◆ Exercise description
Copy without pictures. Please restate each line of the listing exactly.

◆ Data records
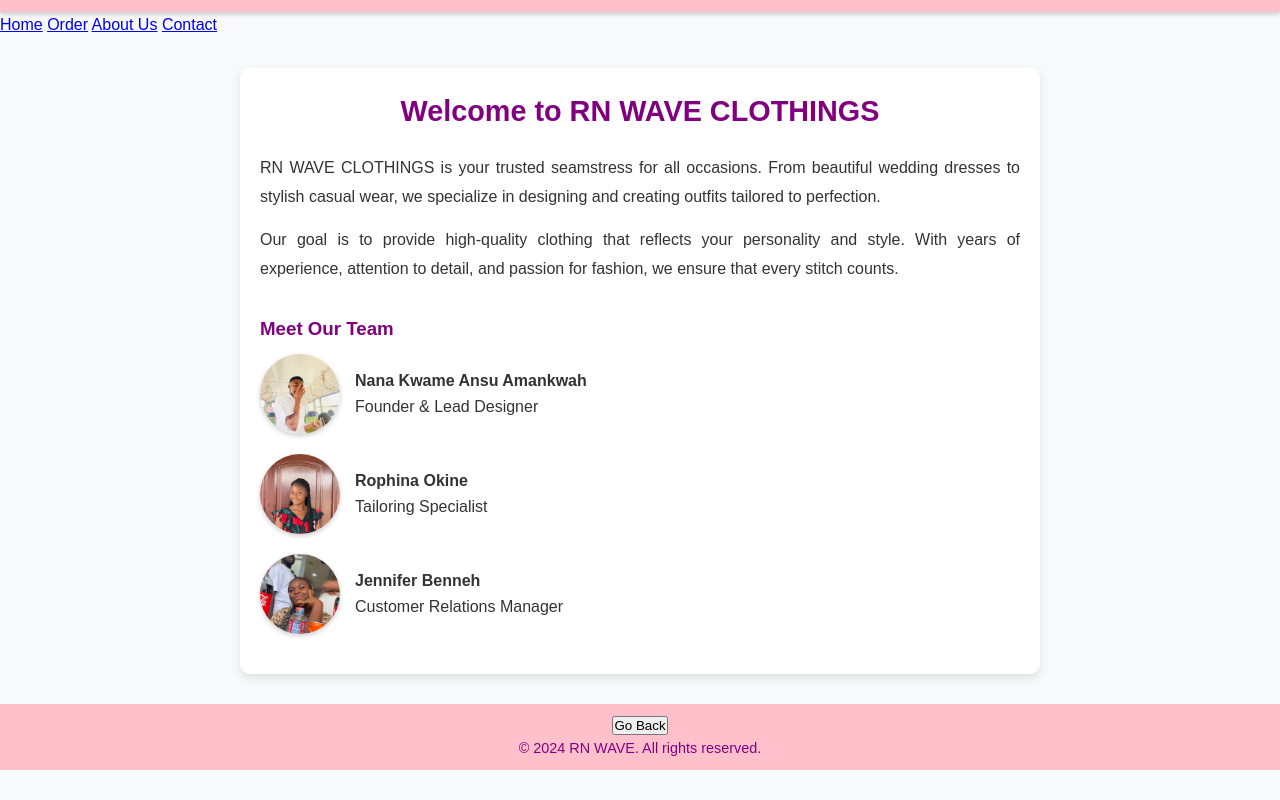
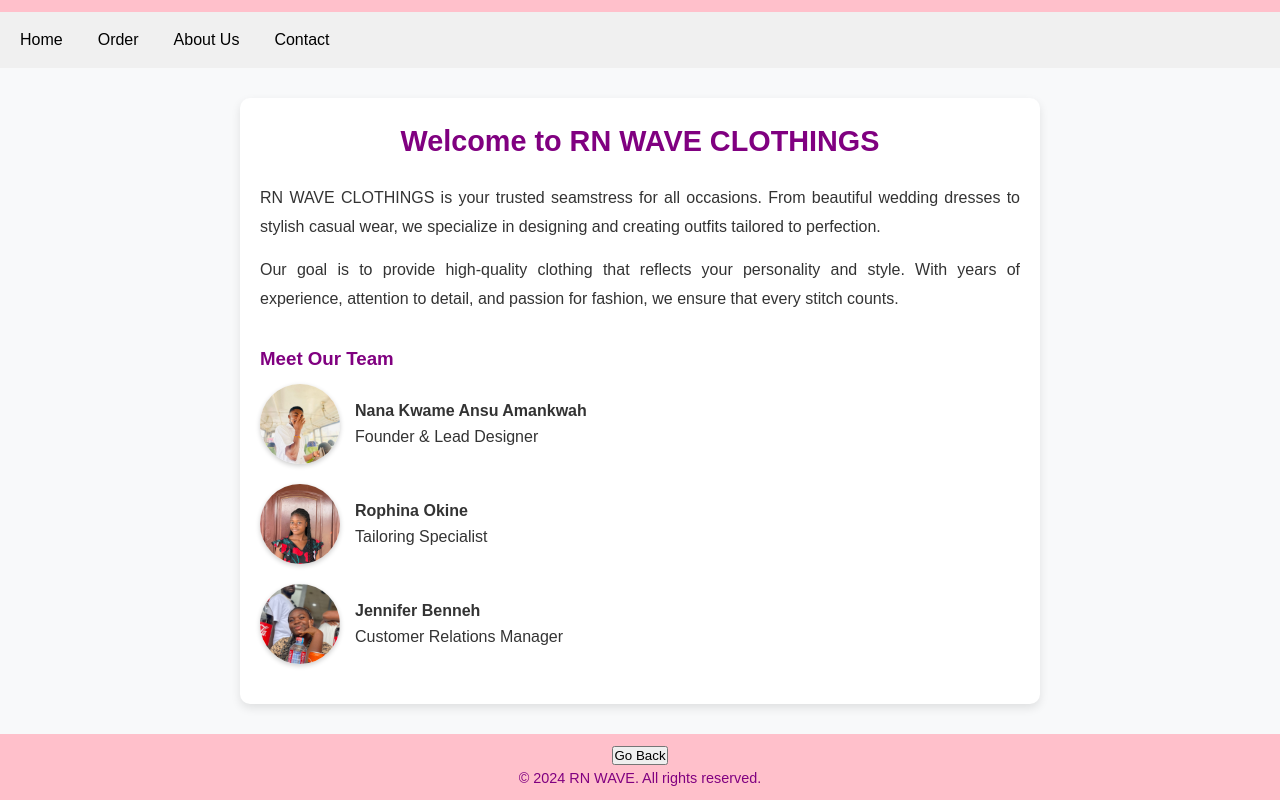
Before and after one commit to Nana-Kwame1/rnwave, a plain HTML site: page RN About.html in a window 1280 px wide. Shown: the part 79-879 px from the top of the page. Before the commit the page ends 849 px from the top, so only its background shows below. Drawn offline with Linux system fonts and the light colour scheme.

Commit message:
Update RN About.html

```diff
--- a/RN About.html
+++ b/RN About.html
@@ -34,7 +34,28 @@
             margin: 0;
             font-size: 2rem;
         }
+ nav {
+     display: flex;
+     gap: 15px;
+     background-color: #f0f0f0;
+     padding: 10px;
+ }
 
+ nav a {
+     text-decoration: none;
+     color: #000;
+     padding: 5px 10px;
+     border-radius: 5px;
+ }
+
+ nav a:hover {
+     background-color: #ddd;
+ }
+
+ nav a.active {
+     background-color: #007bff;
+     color: #fff;
+ }
         /* Main Content */
         .about-container {
             max-width: 800px;
```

◆ Response area
Before and after one commit to Nana-Kwame1/rnwave, a plain HTML site: page RN About.html in a window 1280 px wide. Shown: the part 79-879 px from the top of the page. Before the commit the page ends 849 px from the top, so only its background shows below. Drawn offline with Linux system fonts and the light colour scheme.

Commit message:
Update RN About.html

```diff
--- a/RN About.html
+++ b/RN About.html
@@ -34,7 +34,28 @@
             margin: 0;
             font-size: 2rem;
         }
+ nav {
+     display: flex;
+     gap: 15px;
+     background-color: #f0f0f0;
+     padding: 10px;
+ }
 
+ nav a {
+     text-decoration: none;
+     color: #000;
+     padding: 5px 10px;
+     border-radius: 5px;
+ }
+
+ nav a:hover {
+     background-color: #ddd;
+ }
+
+ nav a.active {
+     background-color: #007bff;
+     color: #fff;
+ }
         /* Main Content */
         .about-container {
             max-width: 800px;
```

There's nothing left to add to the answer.